PROMPT → All of the entries, apart from their pictures, are to be copied verbatim.

※ ※ ※

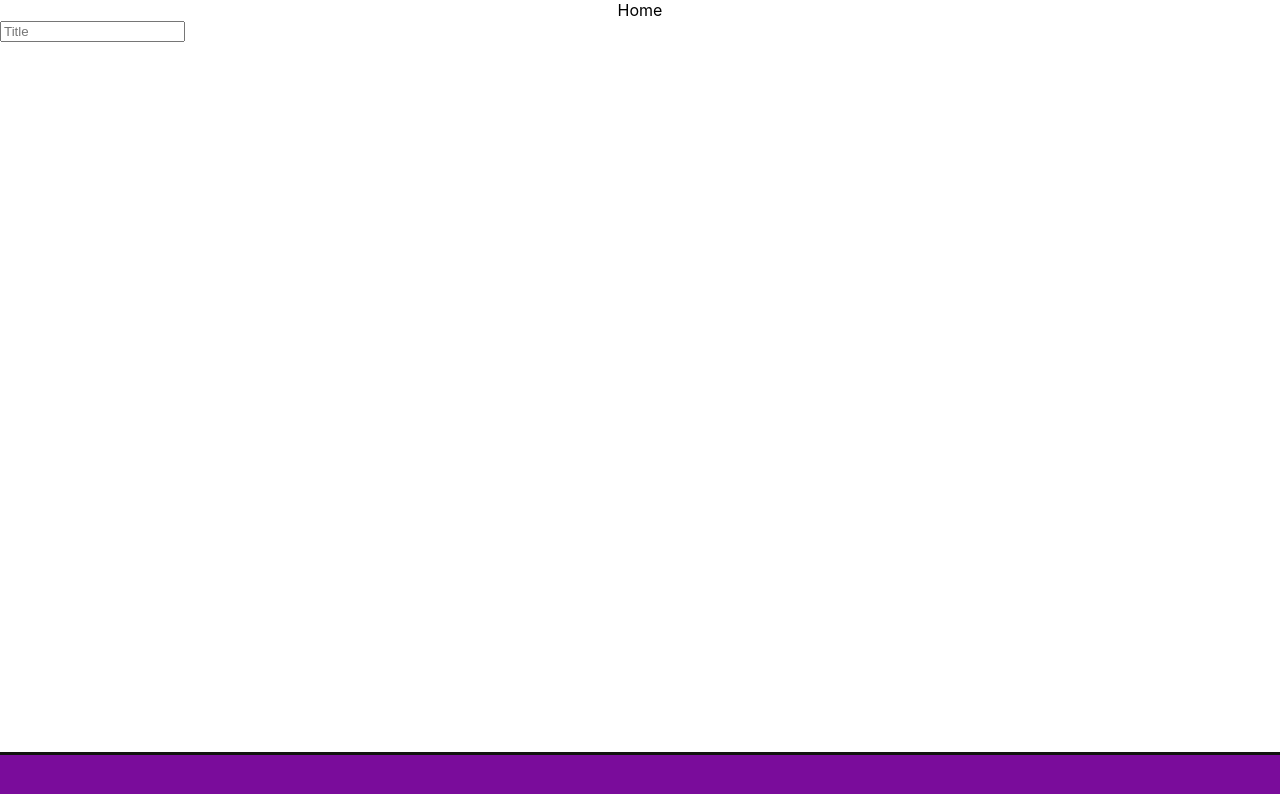
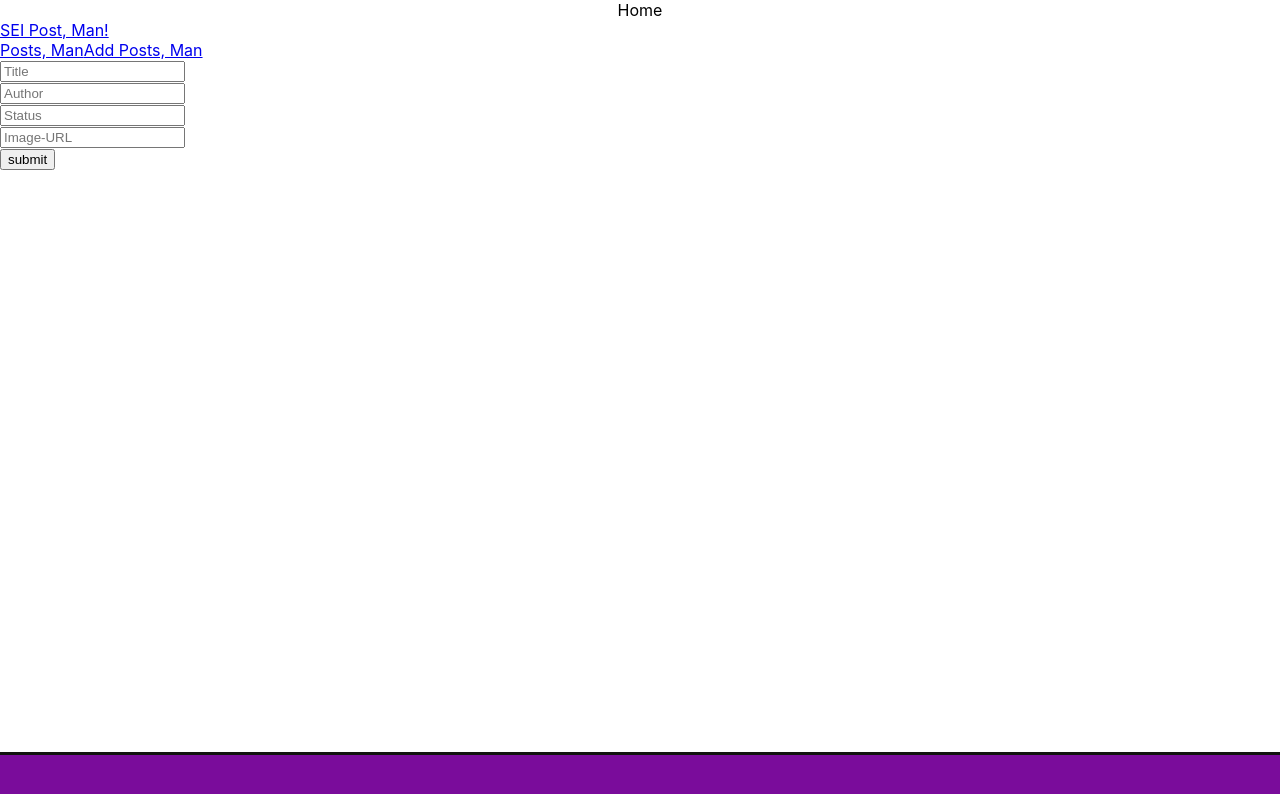
Before and after one commit to JosephMcElroy83/git-group-lab, a React (Create React App) app in the folder client/: page /add-post in a window 1280 px wide. Shown: the top 794 px of the page. Built offline with nearby package versions, Linux system fonts and the light colour scheme; grey boxes are pictures that could not be loaded.

Commit message:
can create things

```diff
--- a/client/src/components/Form/Form.jsx
+++ b/client/src/components/Form/Form.jsx
@@ -1,20 +1,87 @@
 import React from 'react'
+import { createPost } from '../../services/posts'
+import { useState } from 'react'
+import { useHistory } from 'react-router-dom'
 
+const Form = (props) => {
+  const  history = useHistory()
+  const [post, setPost] = useState({
+    title: '',
+    author: '',
+    status: '',
+    img: '',
+  })
 
-const Form= ()=>{
-  function handleChange(e) {
-    e.preventDefault();
+  const [isCreated, setCreated] = useState(false)
+
+  const handleChange = (event) => {
+    const { name, value } = event.target
+    setPost({
+      ...post,
+      [name]: value,
+    })
   }
 
+  const handleSubmit = async (event) => {
+    event.preventDefault()
+    const created = await createPost(post)
+    setCreated({ created })
+  }
+
+  if (isCreated) {
+    history.push('/posts')
+
+  }
   return (
     <div className="form-div">
-      <form className="form">
-        <label for="title-input"/>
-        <input type="text"
-          id="title-input"
+      <form className="form" onSubmit={handleSubmit}>
+      <label for="title-input"/>
+      <input type="text"
+        id="title-input"
           placeholder="Title"
-          onChange={handleChange}
+          value={post.title}
+          name='title'
+          required
+          autofocus
+        onChange={handleChange}
         />
+        <br/>
+      <label for="author-input"/>
+      <input type="text"
+        id="author-input"
+          placeholder="Author"
+          value={post.author}
+          name='author'
+          required
+          autofocus
+        onChange={handleChange}
+        />
+        <br/>
+      <label for="status-input"/>
+      <input type="text"
+        id="status-input"
+          placeholder="Status"
+          value={post.status}
+          name='status'
+          required
+          autofocus
+        onChange={handleChange}
+        />
+        <br/>
+      <label for="img-input"/>
+      <input type="text"
+        id="img-input"
+          placeholder="Image-URL"
+          value={post.img}
+          name='img'
+          required
+          autofocus
+        onChange={handleChange}
+        />
+        <br/>
+        <button type='submit' className='submit-button'>
+        submit
+        </button>
 
       </form>
     </div>
--- a/client/src/components/Post/Post.jsx
+++ b/client/src/components/Post/Post.jsx
@@ -5,9 +5,9 @@ const Post = (props) => {
   return (
     <>
     <Link className="post" to={`/posts/${props._id}`}>
-      {/* <img className="post-image" src={props.img} alt={props.name} /> */}
-      <div className="post-name">{props.name}</div>
-    </Link>
+      <img className="post-image" src='https://ca.slack-edge.com/T0351JZQ0-UL0DJMEQN-cab010c5c99c-72' alt={props.title} />
+      <div className="post-name">{props.title}</div>
+      </Link>
     </>
   )
 }
--- a/client/src/components/PostCards/PostCards.jsx
+++ b/client/src/components/PostCards/PostCards.jsx
@@ -21,7 +21,7 @@ const PostCards = () => {
         <PostCard
           _id={post._id}
           tite={post.title}
-          img={post.img}
+          img='https://ca.slack-edge.com/T0351JZQ0-UL0DJMEQN-cab010c5c99c-72'
           status={post.status}
           author={post.author}
           key={index}
--- a/client/src/components/PostDetail/PostDetail.jsx
+++ b/client/src/components/PostDetail/PostDetail.jsx
@@ -25,7 +25,7 @@ const PostDetail = () => {
 
     return (
             <div className="post-detail">
-                {/* <img className="post-detail-image" src={post.img} alt={post.title} /> */}
+                <img className="post-detail-image" src='https://ca.slack-edge.com/T0351JZQ0-UL0DJMEQN-cab010c5c99c-72' alt={post.title} />
                 <div className="detail">
                     <div className="name">{post.title}</div>
 
--- a/client/src/screens/CreatePost/CreatePost.jsx
+++ b/client/src/screens/CreatePost/CreatePost.jsx
@@ -1,10 +1,13 @@
 import React from 'react'
 import Form from '../../components/Form/Form'
-
+import Layout from '../../components/Layout/Layout'
 export default function CreatePost() {
   return (
+      <Layout >
+
     <div>
       <Form />
     </div>
+      </Layout>
   )
 }
```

※ ※ ※

TASK OUTPUT →
Before and after one commit to JosephMcElroy83/git-group-lab, a React (Create React App) app in the folder client/: page /add-post in a window 1280 px wide. Shown: the top 794 px of the page. Built offline with nearby package versions, Linux system fonts and the light colour scheme; grey boxes are pictures that could not be loaded.

Commit message:
can create things

```diff
--- a/client/src/components/Form/Form.jsx
+++ b/client/src/components/Form/Form.jsx
@@ -1,20 +1,87 @@
 import React from 'react'
+import { createPost } from '../../services/posts'
+import { useState } from 'react'
+import { useHistory } from 'react-router-dom'
 
+const Form = (props) => {
+  const  history = useHistory()
+  const [post, setPost] = useState({
+    title: '',
+    author: '',
+    status: '',
+    img: '',
+  })
 
-const Form= ()=>{
-  function handleChange(e) {
-    e.preventDefault();
+  const [isCreated, setCreated] = useState(false)
+
+  const handleChange = (event) => {
+    const { name, value } = event.target
+    setPost({
+      ...post,
+      [name]: value,
+    })
   }
 
+  const handleSubmit = async (event) => {
+    event.preventDefault()
+    const created = await createPost(post)
+    setCreated({ created })
+  }
+
+  if (isCreated) {
+    history.push('/posts')
+
+  }
   return (
     <div className="form-div">
-      <form className="form">
-        <label for="title-input"/>
-        <input type="text"
-          id="title-input"
+      <form className="form" onSubmit={handleSubmit}>
+      <label for="title-input"/>
+      <input type="text"
+        id="title-input"
           placeholder="Title"
-          onChange={handleChange}
+          value={post.title}
+          name='title'
+          required
+          autofocus
+        onChange={handleChange}
         />
+        <br/>
+      <label for="author-input"/>
+      <input type="text"
+        id="author-input"
+          placeholder="Author"
+          value={post.author}
+          name='author'
+          required
+          autofocus
+        onChange={handleChange}
+        />
+        <br/>
+      <label for="status-input"/>
+      <input type="text"
+        id="status-input"
+          placeholder="Status"
+          value={post.status}
+          name='status'
+          required
+          autofocus
+        onChange={handleChange}
+        />
+        <br/>
+      <label for="img-input"/>
+      <input type="text"
+        id="img-input"
+          placeholder="Image-URL"
+          value={post.img}
+          name='img'
+          required
+          autofocus
+        onChange={handleChange}
+        />
+        <br/>
+        <button type='submit' className='submit-button'>
+        submit
+        </button>
 
       </form>
     </div>
--- a/client/src/components/Post/Post.jsx
+++ b/client/src/components/Post/Post.jsx
@@ -5,9 +5,9 @@ const Post = (props) => {
   return (
     <>
     <Link className="post" to={`/posts/${props._id}`}>
-      {/* <img className="post-image" src={props.img} alt={props.name} /> */}
-      <div className="post-name">{props.name}</div>
-    </Link>
+      <img className="post-image" src='https://ca.slack-edge.com/T0351JZQ0-UL0DJMEQN-cab010c5c99c-72' alt={props.title} />
+      <div className="post-name">{props.title}</div>
+      </Link>
     </>
   )
 }
--- a/client/src/components/PostCards/PostCards.jsx
+++ b/client/src/components/PostCards/PostCards.jsx
@@ -21,7 +21,7 @@ const PostCards = () => {
         <PostCard
           _id={post._id}
           tite={post.title}
-          img={post.img}
+          img='https://ca.slack-edge.com/T0351JZQ0-UL0DJMEQN-cab010c5c99c-72'
           status={post.status}
           author={post.author}
           key={index}
--- a/client/src/components/PostDetail/PostDetail.jsx
+++ b/client/src/components/PostDetail/PostDetail.jsx
@@ -25,7 +25,7 @@ const PostDetail = () => {
 
     return (
             <div className="post-detail">
-                {/* <img className="post-detail-image" src={post.img} alt={post.title} /> */}
+                <img className="post-detail-image" src='https://ca.slack-edge.com/T0351JZQ0-UL0DJMEQN-cab010c5c99c-72' alt={post.title} />
                 <div className="detail">
                     <div className="name">{post.title}</div>
 
--- a/client/src/screens/CreatePost/CreatePost.jsx
+++ b/client/src/screens/CreatePost/CreatePost.jsx
@@ -1,10 +1,13 @@
 import React from 'react'
 import Form from '../../components/Form/Form'
-
+import Layout from '../../components/Layout/Layout'
 export default function CreatePost() {
   return (
+      <Layout >
+
     <div>
       <Form />
     </div>
+      </Layout>
   )
 }
```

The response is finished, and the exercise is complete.